I long ago figured out I’m not one of the UU cool kids. Here’s one example of what I mean:
My local UU congregation is participating in a week-long nationwide peacemaking campaign from September 21-18, sponsored by Campaign Nonviolence, a “new movement to mainstream active nonviolence and to foster a world free from war, poverty and the climate crisis.” Beginning on Sunday, Campaign Nonviolence will have events in all fifty U.S. states; they are one of the sponsoring organizations of the People’s Climate March, a nonviolent action taking place in New York City.
In Silicon Valley alone, our local organization Multifaith Voices for Peace and Justice is organizing a forum on poverty and structural violence, a youth workshop exploring conscientious objection, a film on climate refugees, a class on ecojustice and peacemaking (which I’m leading), participation in the Northern California People’s Climate Rally, a forum on gun safety with representatives from police and religion, a talk by the mayor of Sunnyvale on the city’s new gun control law, a nonviolent action against Lockheed Martin, and more.

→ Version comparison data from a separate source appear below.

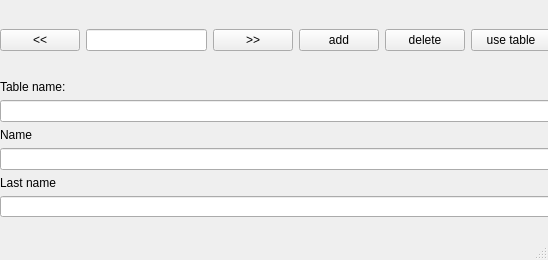
Old version of the form Lr4/bd/mainwindow.ui in the repository ko1ll/RPM.
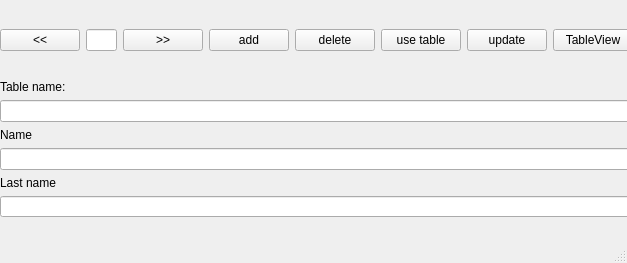
New version of the form.

```diff
--- a/Lr4/bd/mainwindow.ui
+++ b/Lr4/bd/mainwindow.ui
@@ -6,8 +6,8 @@
    <rect>
     <x>0</x>
     <y>0</y>
-    <width>548</width>
-    <height>260</height>
+    <width>627</width>
+    <height>263</height>
    </rect>
   </property>
   <property name="windowTitle">
@@ -19,7 +19,7 @@
      <rect>
       <x>0</x>
       <y>0</y>
-      <width>551</width>
+      <width>633</width>
       <height>80</height>
      </rect>
     </property>
@@ -62,6 +62,20 @@
        </property>
       </widget>
      </item>
+     <item>
+      <widget class="QPushButton" name="updatebtm">
+       <property name="text">
+        <string>update</string>
+       </property>
+      </widget>
+     </item>
+     <item>
+      <widget class="QPushButton" name="tableview">
+       <property name="text">
+        <string>TableView</string>
+       </property>
+      </widget>
+     </item>
     </layout>
    </widget>
    <widget class="QWidget" name="verticalLayoutWidget">
@@ -69,7 +83,7 @@
      <rect>
       <x>0</x>
       <y>80</y>
-      <width>551</width>
+      <width>631</width>
       <height>137</height>
      </rect>
     </property>
@@ -92,7 +106,11 @@
       </widget>
      </item>
      <item>
-      <widget class="QLineEdit" name="namevalue"/>
+      <widget class="QLineEdit" name="namevalue">
+       <property name="readOnly">
+        <bool>true</bool>
+       </property>
+      </widget>
      </item>
      <item>
       <widget class="QLabel" name="label_3">
@@ -102,7 +120,11 @@
       </widget>
      </item>
      <item>
-      <widget class="QLineEdit" name="lastnamevalue"/>
+      <widget class="QLineEdit" name="lastnamevalue">
+       <property name="readOnly">
+        <bool>true</bool>
+       </property>
+      </widget>
      </item>
     </layout>
    </widget>
```
Left out of the diff: 2 changed lines with no effect on the pictures.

But if you search the Web sites of the UUA or UU World, you will find no reference to Campaign Nonviolence. Because, you see, all the cool kids in the UU world are going to the People’s Climate March. I’m all about reversing global climate change, and environmental justice work more generally. I just wish Unitarian Universalism had a broader vision of social justice work.